Averill had a difficult time finding a place he could renovate to meet his needs—his search was chronicled by a New York Times reporter—and finding a job in Manhattan took time as well. Averill began his search with the assistance of Greene and two other alumni who worked on Wall Street—Naveen Nataraj ’97, a managing director at the investment banking firm of Evercore Partners, and Navin Ram ’95, the CEO of the software company Origin Wave and former vice president for Goldman Sachs. The trio linked Averill to their extensive networks while helping him hone his resume.
By November 2005, Averill connected with an official from Barclays at a recruiting event for individuals with disabilities, hosted by Lehman Brothers.
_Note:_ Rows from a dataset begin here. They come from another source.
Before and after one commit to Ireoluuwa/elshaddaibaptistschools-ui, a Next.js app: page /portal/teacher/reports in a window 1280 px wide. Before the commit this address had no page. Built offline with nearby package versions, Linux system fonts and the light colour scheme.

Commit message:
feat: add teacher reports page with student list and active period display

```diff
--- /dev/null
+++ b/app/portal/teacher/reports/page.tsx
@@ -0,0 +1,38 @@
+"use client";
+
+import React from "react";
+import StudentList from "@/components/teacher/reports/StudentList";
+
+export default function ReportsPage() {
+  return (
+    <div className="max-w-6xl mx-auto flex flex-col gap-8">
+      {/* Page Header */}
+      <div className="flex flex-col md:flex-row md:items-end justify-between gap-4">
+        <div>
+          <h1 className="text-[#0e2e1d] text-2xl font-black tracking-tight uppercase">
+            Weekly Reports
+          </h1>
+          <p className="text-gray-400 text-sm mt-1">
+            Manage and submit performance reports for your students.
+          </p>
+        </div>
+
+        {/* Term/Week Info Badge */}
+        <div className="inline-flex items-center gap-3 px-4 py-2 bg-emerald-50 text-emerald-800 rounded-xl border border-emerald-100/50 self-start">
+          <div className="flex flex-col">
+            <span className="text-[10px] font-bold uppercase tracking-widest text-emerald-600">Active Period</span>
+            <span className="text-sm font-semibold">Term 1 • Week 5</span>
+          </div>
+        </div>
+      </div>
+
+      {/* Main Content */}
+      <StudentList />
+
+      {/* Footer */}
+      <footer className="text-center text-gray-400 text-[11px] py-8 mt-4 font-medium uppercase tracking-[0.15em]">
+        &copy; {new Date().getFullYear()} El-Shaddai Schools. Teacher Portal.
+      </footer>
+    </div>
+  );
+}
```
He received an offer and began work in June, just a month after graduation. That summer he traveled to England for Barclays’ seven-week trainingprogram.
By late that December Averill had settled into his job—putting together financing models for clients, and showing them different ways of raising capital. He acknowledges it can be a grind. He gets up at 6 a.m. to begin the process of getting ready for work so he can arrive by 8 a.m. Many days, he doesn’t leave the office until well past midnight. On some nights, he hits the bars, accompanied by an aide, to have a few beers and laughs with his friends.
“Sleep can become a commodity in short supply,” says Averill. “With all the time I need in the morning, it may not be the optimal career. But it’s the position I’m in, it’s what I want to do, so I deal with it.”
David McKay Wilson wrote about the ensemble Alarm Will Sound in the March-April issue of Review.